Pros: The wife paid for it.
Cons: Now she'll want to buy something else.
"Honey we need a new phone."
After six months of wedded bliss, I'm now convinced the worst possible words a man can hear are "honey we need..."
Before I was married I lived in a hovel slightly smaller than a shoebox, which was optimistically called a one-bedroom apartment by the building manager. I naturally had a phone, a cordless model that seemed sufficient for my needs. I'd had several other phones before eventually settling on this one.

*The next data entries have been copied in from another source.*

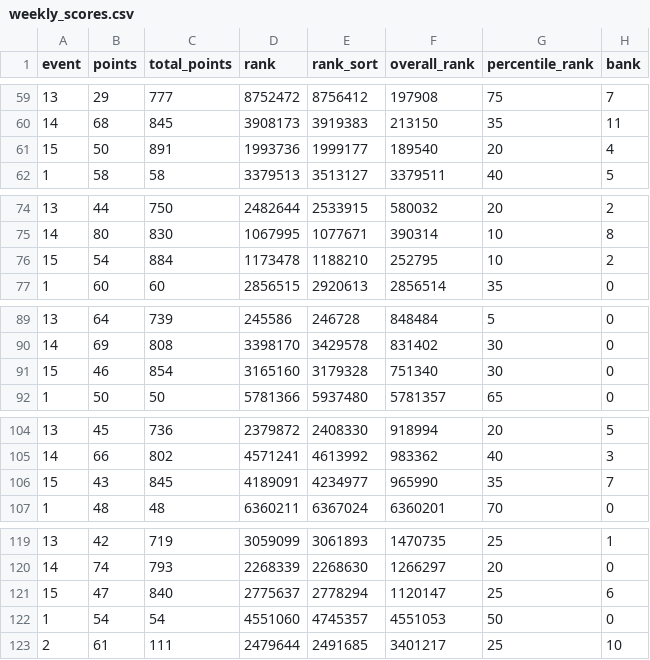
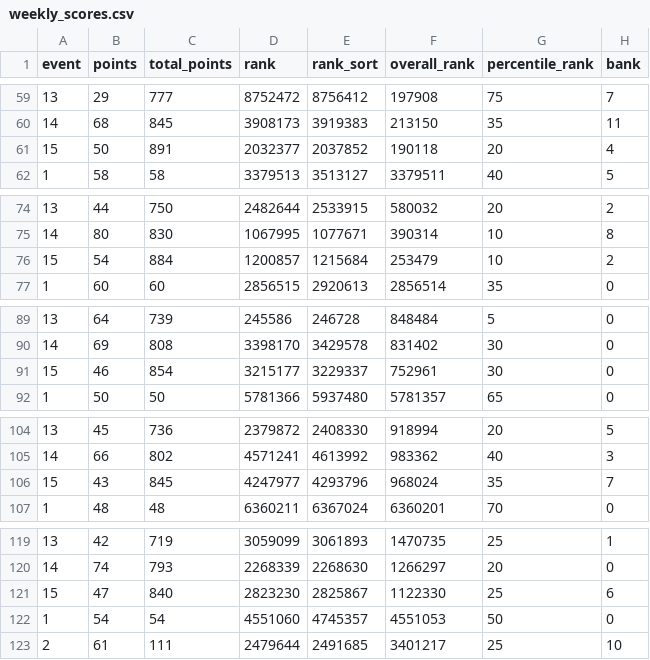
Before and after one commit to fluidraccoon/fpl-jager-crew, a CSV file: data/weekly_scores.csv, drawn as a sheet; only a part is shown, gaps mark what is left out; the diff covers the shown part only; the diff names each change by its address in the sheet, - before the commit and + after, or states it on an @@ line.

```diff
--- a/data/weekly_scores.csv
+++ b/data/weekly_scores.csv
-D61 (rank): 1993736
+D61 (rank): 2032377
-E61 (rank_sort): 1999177
+E61 (rank_sort): 2037852
-F61 (overall_rank): 189540
+F61 (overall_rank): 190118
-D76 (rank): 1173478
+D76 (rank): 1200857
-E76 (rank_sort): 1188210
+E76 (rank_sort): 1215684
-F76 (overall_rank): 252795
+F76 (overall_rank): 253479
-D91 (rank): 3165160
+D91 (rank): 3215177
-E91 (rank_sort): 3179328
+E91 (rank_sort): 3229337
-F91 (overall_rank): 751340
+F91 (overall_rank): 752961
-D106 (rank): 4189091
+D106 (rank): 4247977
-E106 (rank_sort): 4234977
+E106 (rank_sort): 4293796
-F106 (overall_rank): 965990
+F106 (overall_rank): 968024
-D121 (rank): 2775637
+D121 (rank): 2823230
-E121 (rank_sort): 2778294
+E121 (rank_sort): 2825867
-F121 (overall_rank): 1120147
+F121 (overall_rank): 1122330
```
Also changed, not shown: 55 edited cells elsewhere in this file.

At one time I even had two one for each outlet in the apartment before realising that was redundant.
I could only talk on one at a time and the cordless one meant I could move from room to room if I so desired to do so. Actually that translates into the phone's base unit being buried under a pile of dirty laundry in the bedroom, while the handset was lost somewhere under a pile of junk in the living room.

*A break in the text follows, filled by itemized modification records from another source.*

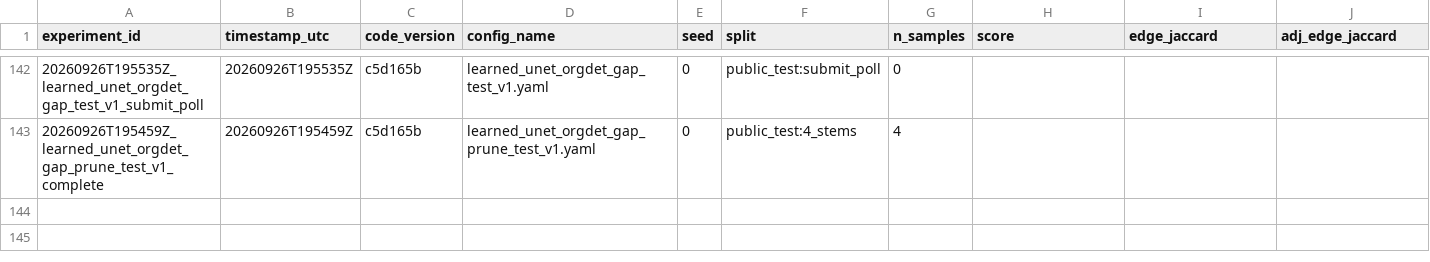
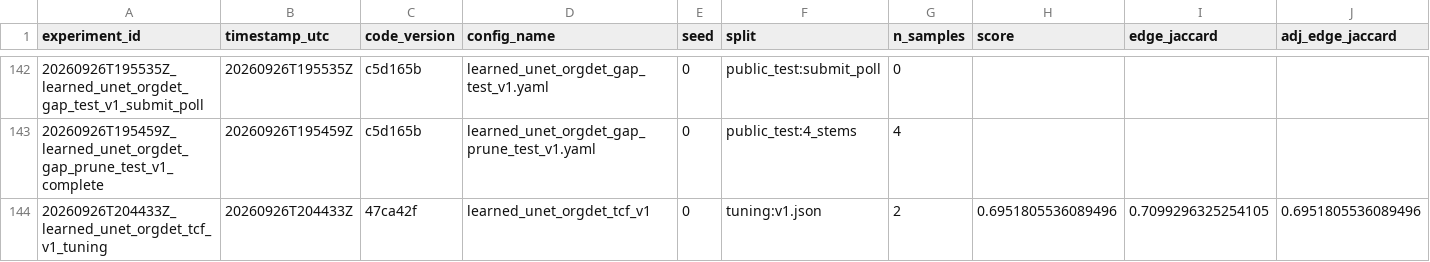
Before and after one commit to mehdizafari1995/Biohub_Cell_Tracking, a CSV file: Biohub_Cell_Tracking/experiments/registry.csv, drawn as a sheet; only a part is shown, gaps mark what is left out; rows hold the shown columns only; the diff names each change by its address in the sheet, - before the commit and + after, or states it on an @@ line.

```diff
--- a/Biohub_Cell_Tracking/experiments/registry.csv
+++ b/Biohub_Cell_Tracking/experiments/registry.csv
+row 144: 20260926T204433Z_learned_unet_orgdet_tcf_v1_tuning | 20260926T204433Z | 47ca42f | learned_unet_orgdet_tcf_v1 | 0 | tuning:v1.json | 2 | 0.6951805536089496 | 0.7099296325254105 | 0.6951805536089496
```
Also changed, not shown: Biohub_Cell_Tracking/reports/submission_ledger.csv, 16 other files.
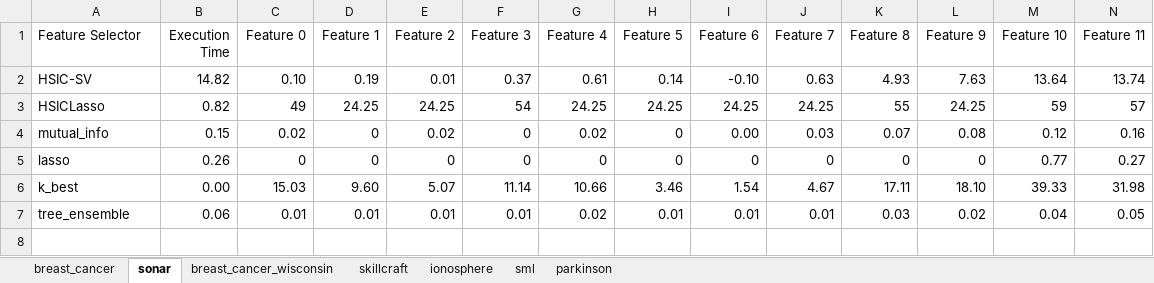
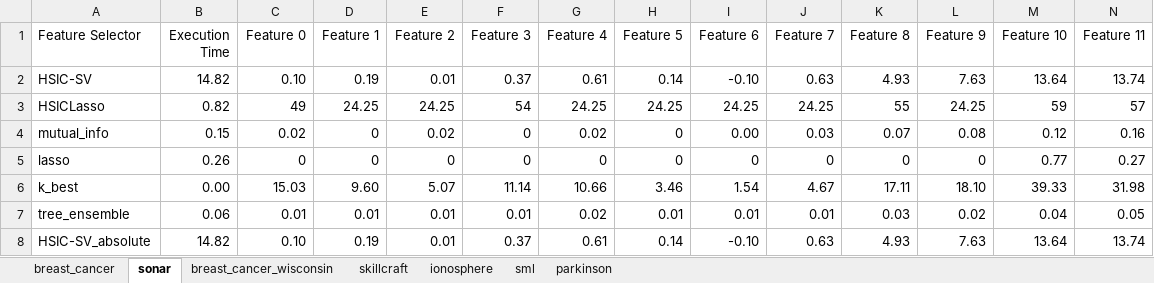
Before and after one commit to Majeed7/RKHS-ExactSHAP, an Excel workbook: fs_importance.xlsx, sheet sonar, drawn as a sheet; only a part is shown; values as stored, in another font and other column widths than the file's, no borders; rows hold the shown columns only; the diff names each change by its address in the sheet, - before the commit and + after, or states it on an @@ line.

```diff
--- a/fs_importance.xlsx (sheet sonar)
+++ b/fs_importance.xlsx (sheet sonar)
+row 8: HSIC-SV_absolute | 14.82 | 0.10 | 0.19 | 0.01 | 0.37 | 0.61 | 0.14 | -0.10 | 0.63 | 4.93 | 7.63 | 13.64 | 13.74
```
Also changed, not shown: sheet breast_cancer, sheet ionosphere, sheet breast_cancer_wisconsin, sheet sml, sheet parkinson, sheet skillcraft, 12 other files.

It's all irrelevant anyway as the only time the phone ever seems to ring is when I was in that one room in the place that didn't have a phone jack in it. Not that it would have mattered, as I was usually otherwise occupied with other tasks while in there.
While that seemed good enough while I was a swinging single, that's no longer the case. No sooner had we returned from the honeymoon than we moved into a slighter larger hovel that is actually bigger than a shoebox. It's along the size of a cardboard carton usually used to ship small appliances. This one has two bedrooms and naturally that meant yet more phone jacks. Three in total, at least as far as I've been able to discover.
The better half pointed out that we needed another phone. Actually we probably needed two, including one to replace my venerable cordless model. It is rather old.
In fact it turns out it's no longer made, and replacement parts and batteries and such are no longer manufactured for it. When I brought it in to the local Bell store the staff stared at it like it was long lost ancient artefact.
We compromised and decided to get one more phone. My initial suggestion was to go and get one from the dollar electronic stores that line Yonge Street. There are bins full of cheap phones there for under $10.00. Nope we ended up going to some high-end discount electronic store in the suburbs and wasting half of my precious Saturday.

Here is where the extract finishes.